The group work in Wehe den Horn during the PIMDI intensive week in the Netherlands was inspired by some of the ideas in the Building Conversations platform. For example, some of the student groups chose to work with the ‘Time Loop’ (Aers et al., 2022, pp. 64-71), where the participants have a dialogue from different time perspectives. These perspectives are physically embodied by the participants standing on lines that represent 100, 1.000, 10.000, and 100.000 years from now, both in the past and in the future. One of the PIMDI student groups chose to elaborate through a ‘time spiral’ made from thread lying on the ground symbolizing Gaia, creating a workshop where the participants could stand, sense, speak and move around Gaia ‘in time’. 

The time loop–workshop Gaia is enacted led by master students at the closing event of the PIMDI intensive week in Groningen and Wehe den Hoorn, April, 2023. Screen shots: Helene Illeris

Relevance for the pedagogy of imaginative dialogue

From the SEAP perspective, organizing and participating in imaginative dialogues can be seen as artistic practices in their own right. When we facilitate imaginative dialogues, we include the aesthetics of the physical space and the choreography/dramaturgy of the encounter with an opening/introduction, a timeframe, and a closure. In addition, the sensorial aspects of the encounter can be taken into consideration: sound, lighting, and eventually smell and taste (e.g., through access to refreshments).  

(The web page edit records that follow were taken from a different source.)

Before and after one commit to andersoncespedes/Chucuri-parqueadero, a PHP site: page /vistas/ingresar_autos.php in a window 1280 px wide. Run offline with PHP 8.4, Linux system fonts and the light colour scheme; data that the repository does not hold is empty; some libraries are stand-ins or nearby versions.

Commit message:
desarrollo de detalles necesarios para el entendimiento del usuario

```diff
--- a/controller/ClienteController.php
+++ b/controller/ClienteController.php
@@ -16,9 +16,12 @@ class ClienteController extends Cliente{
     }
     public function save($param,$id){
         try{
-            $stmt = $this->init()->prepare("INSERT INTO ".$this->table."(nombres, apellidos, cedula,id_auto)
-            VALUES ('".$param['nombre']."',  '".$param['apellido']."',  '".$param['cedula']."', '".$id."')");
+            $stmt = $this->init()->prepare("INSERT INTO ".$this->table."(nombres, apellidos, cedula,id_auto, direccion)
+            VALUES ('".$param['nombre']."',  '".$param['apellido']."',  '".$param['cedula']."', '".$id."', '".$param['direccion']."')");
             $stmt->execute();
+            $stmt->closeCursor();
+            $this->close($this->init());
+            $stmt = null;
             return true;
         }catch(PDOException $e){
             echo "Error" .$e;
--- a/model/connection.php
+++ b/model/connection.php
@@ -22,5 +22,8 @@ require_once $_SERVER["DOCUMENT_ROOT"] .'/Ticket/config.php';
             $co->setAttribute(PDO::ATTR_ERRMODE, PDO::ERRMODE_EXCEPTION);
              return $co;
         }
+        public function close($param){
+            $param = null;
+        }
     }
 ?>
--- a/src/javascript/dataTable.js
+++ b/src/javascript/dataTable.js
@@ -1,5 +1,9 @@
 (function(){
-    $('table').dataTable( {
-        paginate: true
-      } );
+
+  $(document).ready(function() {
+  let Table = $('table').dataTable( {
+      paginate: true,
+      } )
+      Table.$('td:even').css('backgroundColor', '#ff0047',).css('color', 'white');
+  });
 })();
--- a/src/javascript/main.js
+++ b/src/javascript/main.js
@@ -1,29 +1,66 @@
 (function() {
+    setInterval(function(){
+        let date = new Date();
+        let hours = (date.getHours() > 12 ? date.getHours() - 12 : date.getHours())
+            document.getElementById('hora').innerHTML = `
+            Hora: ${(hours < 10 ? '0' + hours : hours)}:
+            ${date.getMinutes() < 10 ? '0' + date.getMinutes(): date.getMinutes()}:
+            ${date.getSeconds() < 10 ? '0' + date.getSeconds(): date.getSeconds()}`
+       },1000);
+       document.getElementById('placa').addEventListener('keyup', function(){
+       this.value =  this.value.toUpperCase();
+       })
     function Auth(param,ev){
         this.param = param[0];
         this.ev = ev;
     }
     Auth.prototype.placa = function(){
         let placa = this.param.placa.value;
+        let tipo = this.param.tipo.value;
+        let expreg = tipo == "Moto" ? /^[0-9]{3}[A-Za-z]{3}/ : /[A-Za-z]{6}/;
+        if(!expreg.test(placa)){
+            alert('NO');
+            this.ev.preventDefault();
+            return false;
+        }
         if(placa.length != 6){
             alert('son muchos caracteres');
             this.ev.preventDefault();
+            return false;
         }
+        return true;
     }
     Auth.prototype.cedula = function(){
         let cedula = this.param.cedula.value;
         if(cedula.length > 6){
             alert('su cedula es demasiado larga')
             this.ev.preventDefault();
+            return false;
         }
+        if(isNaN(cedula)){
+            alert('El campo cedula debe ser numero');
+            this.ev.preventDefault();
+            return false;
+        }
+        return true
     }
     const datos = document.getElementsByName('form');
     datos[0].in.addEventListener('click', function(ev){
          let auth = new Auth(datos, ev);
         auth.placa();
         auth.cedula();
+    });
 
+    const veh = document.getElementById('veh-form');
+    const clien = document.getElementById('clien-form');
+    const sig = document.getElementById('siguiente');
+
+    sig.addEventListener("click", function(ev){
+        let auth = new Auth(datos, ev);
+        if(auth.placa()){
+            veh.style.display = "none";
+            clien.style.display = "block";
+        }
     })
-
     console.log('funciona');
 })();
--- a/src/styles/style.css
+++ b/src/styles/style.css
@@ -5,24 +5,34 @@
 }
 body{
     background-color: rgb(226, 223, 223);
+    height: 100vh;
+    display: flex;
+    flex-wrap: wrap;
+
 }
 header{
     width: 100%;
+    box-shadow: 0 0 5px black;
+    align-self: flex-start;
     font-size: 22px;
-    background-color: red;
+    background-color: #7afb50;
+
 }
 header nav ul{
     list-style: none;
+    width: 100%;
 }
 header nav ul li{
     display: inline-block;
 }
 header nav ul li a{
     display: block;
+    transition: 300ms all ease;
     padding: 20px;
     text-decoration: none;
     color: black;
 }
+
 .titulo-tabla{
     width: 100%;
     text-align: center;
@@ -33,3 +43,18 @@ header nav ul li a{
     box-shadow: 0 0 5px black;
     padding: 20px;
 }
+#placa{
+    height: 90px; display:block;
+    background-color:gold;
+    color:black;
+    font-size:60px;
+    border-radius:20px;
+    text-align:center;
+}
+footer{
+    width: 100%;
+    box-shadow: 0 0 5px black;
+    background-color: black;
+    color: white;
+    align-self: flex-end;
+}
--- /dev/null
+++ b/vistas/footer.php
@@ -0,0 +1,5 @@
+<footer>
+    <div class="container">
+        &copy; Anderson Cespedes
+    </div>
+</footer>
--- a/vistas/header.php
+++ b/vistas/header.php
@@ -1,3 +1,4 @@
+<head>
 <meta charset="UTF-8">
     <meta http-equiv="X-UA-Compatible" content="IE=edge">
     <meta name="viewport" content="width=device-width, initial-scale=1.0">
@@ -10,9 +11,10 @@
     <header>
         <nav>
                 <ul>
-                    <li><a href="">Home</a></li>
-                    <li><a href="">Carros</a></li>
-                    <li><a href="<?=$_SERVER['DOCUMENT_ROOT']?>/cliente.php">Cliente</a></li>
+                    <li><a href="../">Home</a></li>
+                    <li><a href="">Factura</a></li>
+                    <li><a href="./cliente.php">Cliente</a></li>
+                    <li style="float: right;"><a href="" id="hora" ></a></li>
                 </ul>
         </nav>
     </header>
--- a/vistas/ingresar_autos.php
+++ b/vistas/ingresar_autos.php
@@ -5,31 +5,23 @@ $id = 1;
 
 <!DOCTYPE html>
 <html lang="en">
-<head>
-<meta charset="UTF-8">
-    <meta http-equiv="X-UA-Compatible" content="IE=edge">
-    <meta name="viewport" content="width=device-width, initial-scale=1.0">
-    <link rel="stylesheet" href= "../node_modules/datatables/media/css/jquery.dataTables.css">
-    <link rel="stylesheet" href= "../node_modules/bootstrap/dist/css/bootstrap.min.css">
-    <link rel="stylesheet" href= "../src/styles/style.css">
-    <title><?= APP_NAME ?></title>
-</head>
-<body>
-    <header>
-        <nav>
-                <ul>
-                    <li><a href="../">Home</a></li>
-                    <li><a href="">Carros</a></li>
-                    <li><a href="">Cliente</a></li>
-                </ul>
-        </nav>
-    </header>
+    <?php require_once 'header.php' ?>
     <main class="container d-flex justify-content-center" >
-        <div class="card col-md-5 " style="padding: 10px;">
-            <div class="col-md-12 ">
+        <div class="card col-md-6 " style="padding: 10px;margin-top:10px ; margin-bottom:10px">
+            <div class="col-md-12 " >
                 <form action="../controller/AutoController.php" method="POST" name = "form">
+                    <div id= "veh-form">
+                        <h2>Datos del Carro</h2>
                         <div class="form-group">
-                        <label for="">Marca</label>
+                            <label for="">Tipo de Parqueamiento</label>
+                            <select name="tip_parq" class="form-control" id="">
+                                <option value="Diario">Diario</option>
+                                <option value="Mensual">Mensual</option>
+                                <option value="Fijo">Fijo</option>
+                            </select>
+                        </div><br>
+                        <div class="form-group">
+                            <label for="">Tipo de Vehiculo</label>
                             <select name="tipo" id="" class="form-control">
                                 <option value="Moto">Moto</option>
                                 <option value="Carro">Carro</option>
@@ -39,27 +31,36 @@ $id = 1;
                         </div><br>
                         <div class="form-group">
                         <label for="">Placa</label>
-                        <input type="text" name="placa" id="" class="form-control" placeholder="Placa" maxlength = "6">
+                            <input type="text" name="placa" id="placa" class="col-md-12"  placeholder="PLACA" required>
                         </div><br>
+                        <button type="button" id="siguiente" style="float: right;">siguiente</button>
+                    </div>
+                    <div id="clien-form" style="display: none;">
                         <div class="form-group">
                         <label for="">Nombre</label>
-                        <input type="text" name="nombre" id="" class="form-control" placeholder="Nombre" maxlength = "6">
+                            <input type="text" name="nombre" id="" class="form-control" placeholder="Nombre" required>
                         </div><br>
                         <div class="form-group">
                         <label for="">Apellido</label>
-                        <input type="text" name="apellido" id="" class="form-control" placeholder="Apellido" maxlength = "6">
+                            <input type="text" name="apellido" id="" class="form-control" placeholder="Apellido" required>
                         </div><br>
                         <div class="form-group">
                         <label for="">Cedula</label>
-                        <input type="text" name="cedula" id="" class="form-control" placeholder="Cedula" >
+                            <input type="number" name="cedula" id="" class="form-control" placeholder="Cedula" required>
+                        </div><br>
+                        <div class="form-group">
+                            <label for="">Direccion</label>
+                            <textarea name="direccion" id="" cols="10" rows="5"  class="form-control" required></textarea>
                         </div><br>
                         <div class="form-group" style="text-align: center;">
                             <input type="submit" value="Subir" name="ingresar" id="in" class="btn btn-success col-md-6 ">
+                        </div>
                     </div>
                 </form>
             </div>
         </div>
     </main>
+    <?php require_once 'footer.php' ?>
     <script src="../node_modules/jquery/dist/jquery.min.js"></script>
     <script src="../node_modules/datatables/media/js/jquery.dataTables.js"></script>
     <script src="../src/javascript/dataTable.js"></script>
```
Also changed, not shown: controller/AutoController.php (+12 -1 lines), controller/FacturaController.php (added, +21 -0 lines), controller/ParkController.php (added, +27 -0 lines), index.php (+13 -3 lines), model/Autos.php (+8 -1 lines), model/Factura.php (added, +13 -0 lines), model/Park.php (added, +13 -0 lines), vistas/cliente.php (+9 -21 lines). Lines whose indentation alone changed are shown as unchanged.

Aers, P.; van den Berg, L. & Lotker, S. (2022). Building Conversation, The Scripts. Third Space Foundation. 

Anundsen, T. W. & Illeris, H. (2019). Inhabiting practice: Performative approaches to education and research as art. In A.-L. Østern & K. N. Knudsen (Eds.), Performative approaches in arts education: Artful teaching, learning, and research (pp. 119-135). Routledge. 

Bishop, C. (2012). Artificial Hells: Participatory Art and the Politics of Spectatorship. Verso. 

Bourriaud, N. (2002). Relational Aesthetics. Les Presses du reel. (Original work in French published 1998).

Graham, J., Graziano, V. & Kelly, S. (2016) The Educational Turn in Art. Performance Research, 21(6), 29-35.Helguera, P. (2011). Education for Socially Engaged Art: A Materials and Techniques Handbook. Jorge Pinto Books.